Multi-asset funds however look to offer a more rounded investment option, by holding a mix of different types of assets, all in one fund. We consider multi-asset funds to be ‘stand-alone’ funds. This means you can choose to hold them individually, and not necessarily as part of a wider investment portfolio. By contrast, we consider non-multi-asset funds to be ‘building block’ funds, but we’ll explain more about that shortly.
Multi-asset funds can hold assets such as bonds, equities, property or cash, whose performance has historically had little connection to each other, in order to achieve diversification. They might also invest in assets in different countries and currencies to reduce the risk of being too exposed to the fortunes of individual economies when they take a turn for the worse.
Many multi-asset funds are actively managed by expert fund managers and their mix of holdings can be adjusted to respond to market conditions as they change, or even to pre-empt them. In funds where the balance of asset is not fixed, a multi-asset fund manager can act on opportunities where they see them, in certain holdings, countries and currencies to give your investment the best change to perform well.
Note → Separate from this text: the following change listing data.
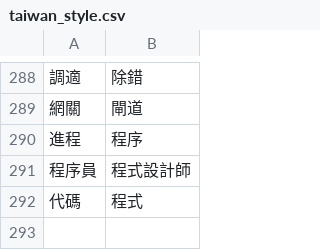
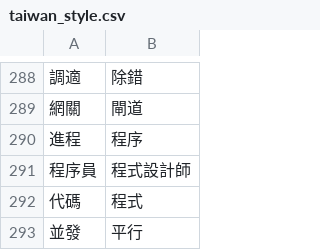
Before and after one commit to bohachu/taiwan_language, a CSV file: taiwan_style.csv, drawn as a sheet; only a part is shown, gaps mark what is left out.

Commit message:
Update taiwan_style.csv

```diff
--- a/taiwan_style.csv
+++ b/taiwan_style.csv
@@ -292 +292,2 @@
 代碼,程式
+並發,平行
```
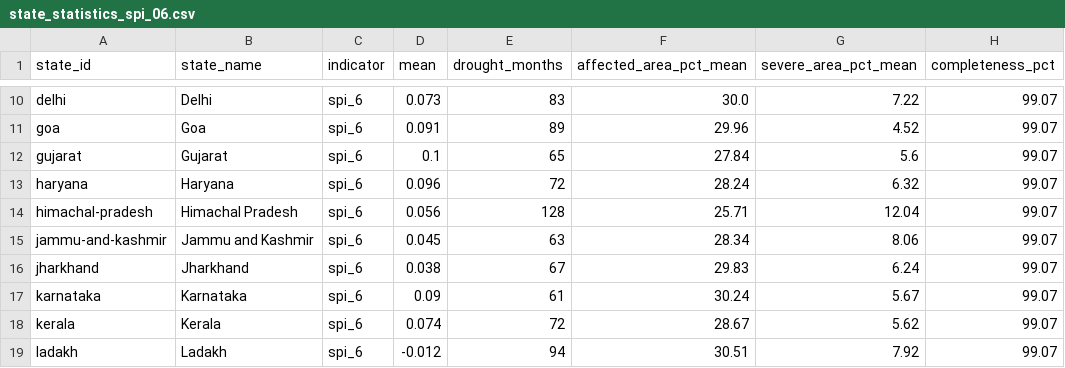
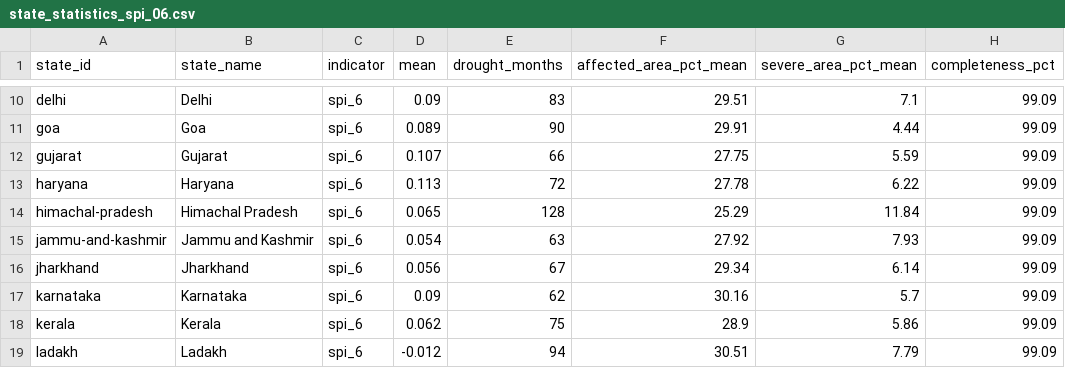
Before and after one commit to anixn/drought-intelligence-explorer, a CSV file: data/summaries/state_statistics_spi_06.csv, drawn as a sheet; only a part is shown, gaps mark what is left out; the diff covers the shown part only; the diff names each change by its address in the sheet, - before the commit and + after, or states it on an @@ line.

```diff
--- a/data/summaries/state_statistics_spi_06.csv
+++ b/data/summaries/state_statistics_spi_06.csv
-D10 (mean): 0.073
+D10 (mean): 0.09
-F10 (affected_area_pct_mean): 30.0
+F10 (affected_area_pct_mean): 29.51
-G10 (severe_area_pct_mean): 7.22
+G10 (severe_area_pct_mean): 7.1
-H10:H19 (completeness_pct): 99.07
+H10:H19 (completeness_pct): 99.09
-D11 (mean): 0.091
+D11 (mean): 0.089
-E11 (drought_months): 89
+E11 (drought_months): 90
-F11 (affected_area_pct_mean): 29.96
+F11 (affected_area_pct_mean): 29.91
-G11 (severe_area_pct_mean): 4.52
+G11 (severe_area_pct_mean): 4.44
-D12 (mean): 0.1
+D12 (mean): 0.107
-E12 (drought_months): 65
+E12 (drought_months): 66
-F12 (affected_area_pct_mean): 27.84
+F12 (affected_area_pct_mean): 27.75
-G12 (severe_area_pct_mean): 5.6
+G12 (severe_area_pct_mean): 5.59
-D13 (mean): 0.096
+D13 (mean): 0.113
-F13 (affected_area_pct_mean): 28.24
+F13 (affected_area_pct_mean): 27.78
-G13 (severe_area_pct_mean): 6.32
+G13 (severe_area_pct_mean): 6.22
-D14 (mean): 0.056
+D14 (mean): 0.065
-F14 (affected_area_pct_mean): 25.71
+F14 (affected_area_pct_mean): 25.29
-G14 (severe_area_pct_mean): 12.04
+G14 (severe_area_pct_mean): 11.84
-D15 (mean): 0.045
+D15 (mean): 0.054
-F15 (affected_area_pct_mean): 28.34
+F15 (affected_area_pct_mean): 27.92
-G15 (severe_area_pct_mean): 8.06
+G15 (severe_area_pct_mean): 7.93
-D16 (mean): 0.038
+D16 (mean): 0.056
-F16 (affected_area_pct_mean): 29.83
+F16 (affected_area_pct_mean): 29.34
-G16 (severe_area_pct_mean): 6.24
+G16 (severe_area_pct_mean): 6.14
-E17 (drought_months): 61
+E17 (drought_months): 62
-F17 (affected_area_pct_mean): 30.24
+F17 (affected_area_pct_mean): 30.16
-G17 (severe_area_pct_mean): 5.67
+G17 (severe_area_pct_mean): 5.7
-D18 (mean): 0.074
+D18 (mean): 0.062
-E18 (drought_months): 72
+E18 (drought_months): 75
-F18 (affected_area_pct_mean): 28.67
+F18 (affected_area_pct_mean): 28.9
-G18 (severe_area_pct_mean): 5.62
+G18 (severe_area_pct_mean): 5.86
-G19 (severe_area_pct_mean): 7.92
+G19 (severe_area_pct_mean): 7.79
```
Also changed, not shown: 114 edited cells elsewhere in this file, data/summaries/drought_events_spi_06.csv, 44 other files.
One of the main attractions of investing in a multi-asset fund is simplicity. With one investment your money is invested in a diversified – and professionally managed – portfolio.
As we’ve already mentioned, multi-asset funds are what we class as 'stand-alone' funds because they spread your money across different asset types so you don't have all your eggs in one basket.
However, funds investing in equities, fixed income and property asset classes alone are what we consider to be 'building block' funds, best held as part of a wider investment portfolio of different asset classes, and potentially spread across different regions and sectors too, to help reduce the risk to your money.
While investing in a multi-asset fund might be convenient, it must be right for you and your individual needs. They’re not all the same and carry different risk and return profiles. Some will expose your money to more risks than others but also offer greater potential rewards, and vice versa. Some might focus on delivering a regular income for their investors while others might prioritise growing your money over the long term.
But depending on what you want from investing your money, and the amount of risk you want to take, there might be a multi-asset fund that could offer you a suitably diversified portfolio in one fell swoop.
When you’re deciding how to invest it’s important to remember that past performance is not a guide to future performance and that the value and income from a fund’s assets will go down as well as up. This will cause the value of your investment to fall as well as rise and you may get back less than you originally invested.
We are not able to give any financial advice. If you’re at all unsure about the suitability of an investment, please speak to a financial adviser. If you don’t already have one, you can find one on our website. The views expressed in this article should not be taken as a recommendation, advice or forecast.
The views expressed here should not be taken as a recommendation, advice or forecast.
The value and income from any fund's assets will go down as well as up. This will cause the value of your investment to fall as well as rise. There is no guarantee that any fund will achieve its objective and you may get back less than you originally invested.